> **ACTIVITY**:
Pick each line that has "docs" out of the records.

Data items:

——

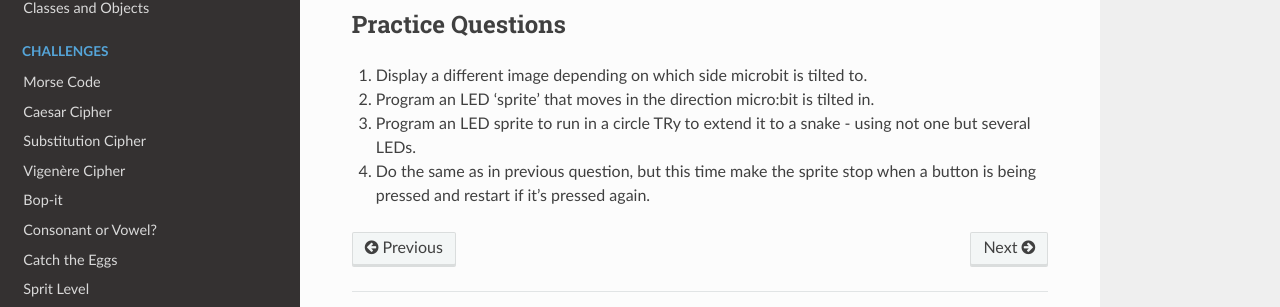
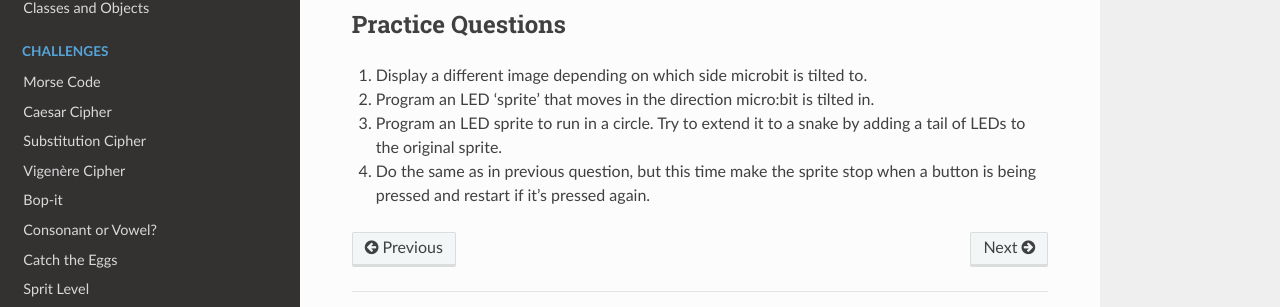
Before and after one commit to rharbird/microbit-challenges, a Sphinx documentation site: the page built from docs/source/basics/control_structures.rst, in a window 1280 px wide and 900 px high, scrolled down 2633 px. Shown: the part 504-811 px from the top of the window. Built offline with Sphinx 7.4.7 and the Read the Docs theme 2.0.0, drawn with Linux system fonts in a browser that asks for light colours.

Commit message:
Fix typos

```diff
--- a/docs/source/basics/control_structures.rst
+++ b/docs/source/basics/control_structures.rst
@@ -112,6 +112,6 @@ Practice Questions
 
 2. Program an LED 'sprite' that moves in the direction micro:bit is tilted in.
 
-3. Program an LED sprite to run in a circle  TRy to extend it to a snake - using not one but several LEDs.
+3. Program an LED sprite to run in a circle. Try to extend it to a snake by adding a tail of LEDs to the original sprite.
 
 4. Do the same as in previous question, but this time make the sprite stop when a button is being pressed and restart if it's pressed again.
```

——

> **WRITTEN REPLY**:
Before and after one commit to rharbird/microbit-challenges, a Sphinx documentation site: the page built from docs/source/basics/control_structures.rst, in a window 1280 px wide and 900 px high, scrolled down 2633 px. Shown: the part 504-811 px from the top of the window. Built offline with Sphinx 7.4.7 and the Read the Docs theme 2.0.0, drawn with Linux system fonts in a browser that asks for light colours.
--- a/docs/source/basics/control_structures.rst
+++ b/docs/source/basics/control_structures.rst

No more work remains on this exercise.